[Only in the sense of adding a ‘b. clause’ to the already efficient definition]

Yes, point 3 is a factor, I don't care what you say. Whether it’s making a run at ‘hot chick with gun’ or trying to separate exemplary mechanics from everything else (because it's silly), the game is given to everyone on the pretext that this is the female successor to Dante. Cool, hypersexualized, and extremely deadly are the ‘image fortes’ here, but I’m going to go out on a limb here and say that Bayonetta ironically censors her own potential. Plenty of her attacks are conveyed as making her partially nude so that ‘everything worthwhile’ is still covered. This is what makes the game exploitive to me. I don’t mean that in the sense that Bayonetta is a icon damaging to the appearance of women in games, but rather the self-aware and intentional turn she makes in terms of screaming:

“Hey fourteen-year old boys! Point your penises over here!”
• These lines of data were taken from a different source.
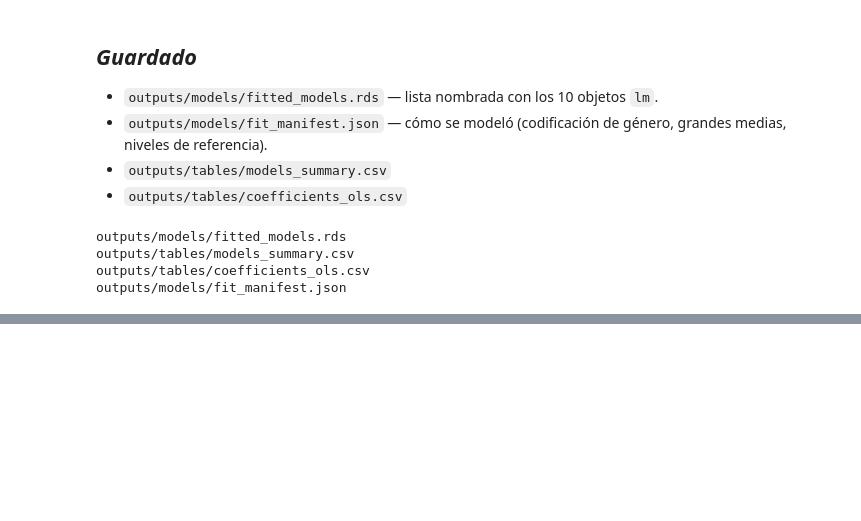
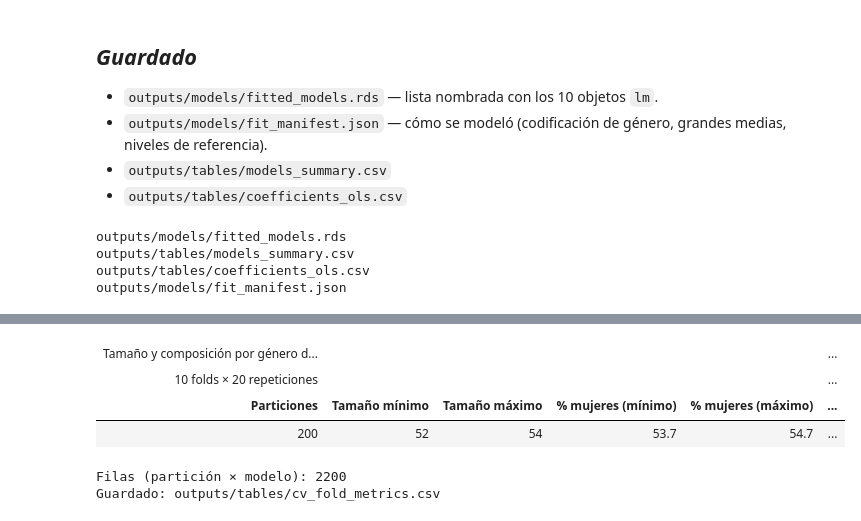
Before and after one commit to luencaro/social-support-entrapment-gender-atlantico-, a Jupyter notebook: notebooks/fit_models.ipynb, the cells around one changed output, grey strips where cells are left out. Saved outputs shown, nothing was run; the diff lists cells and outputs as text; code cells hidden in the pictures; blank space fills up the shorter version.

```diff
--- a/notebooks/fit_models.ipynb
+++ b/notebooks/fit_models.ipynb
@@ -341,0 +424,32 @@ N registrado:          530
+# %%
+folds <- make_cv_folds(clean_data)
+
+folds %>%
+  mutate(female = clean_data[[CV_STRATA_VAR]][row_id] == "Female") %>%
+  group_by(repeat_id, fold) %>%
+  summarise(n = n(), pct_female = 100 * mean(female), .groups = "drop") %>%
+  summarise(
+    Particiones           = n(),
+    `Tamaño mínimo`       = min(n),
+    `Tamaño máximo`       = max(n),
+    `% mujeres (mínimo)`  = min(pct_female),
+    `% mujeres (máximo)`  = max(pct_female)
+  ) %>%
+  mutate(`% mujeres (muestra)` = 100 * mean(clean_data[[CV_STRATA_VAR]] == "Female")) %>%
+  gt() %>%
+  fmt_number(starts_with("%"), decimals = 1) %>%
+  tab_header(title = "Tamaño y composición por género de los folds de prueba",
+             subtitle = sprintf("%d folds × %d repeticiones", CV_FOLDS, CV_REPEATS))
+# %% [output]
+| Tamaño y composición por género d... |  |  |  |  | ... |
+| 10 folds × 20 repeticiones |  |  |  |  | ... |
+| Particiones | Tamaño mínimo | Tamaño máximo | % mujeres (mínimo) | % mujeres (máximo) | ... |
+| 200 | 52 | 54 | 53.7 | 54.7 | ... |
+# %%
+cv_results <- run_repeated_cv(clean_data, folds, formulas = formulas)
+
+cat(sprintf("Filas (partición × modelo): %d\n", nrow(cv_results)))
+cat(sprintf("Guardado: %s\n", save_cv_results(cv_results)))
+# %% [output]
+Filas (partición × modelo): 2200
+Guardado: outputs/tables/cv_fold_metrics.csv
```
Also changed, not shown: parts of 19 cells of this notebook, 11 other files.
Perhaps it's problematic for some people, but every time I did a combo that required her hair-clothes to come off, I always ended up feeling that I would love this game 100% more if they just went ahead and showed the character model totally nude when such sequences were triggered. Having them zip across her private areas is just so abashedly titillating, it cancels itself out for me.

In Bayonetta, the model (while walking) sashays while distinctly popping her rear back and forth. In Devil May Cry 4, Dante’s swagger comes off as a overdone strut meant to convey the character’s arrogance and devil-may-care attitude (you can even hear the zippers on his pants bumping against his leg). Coming from guy as straight as an ironing board, I like looking at Dante’s ass more.

~sLs~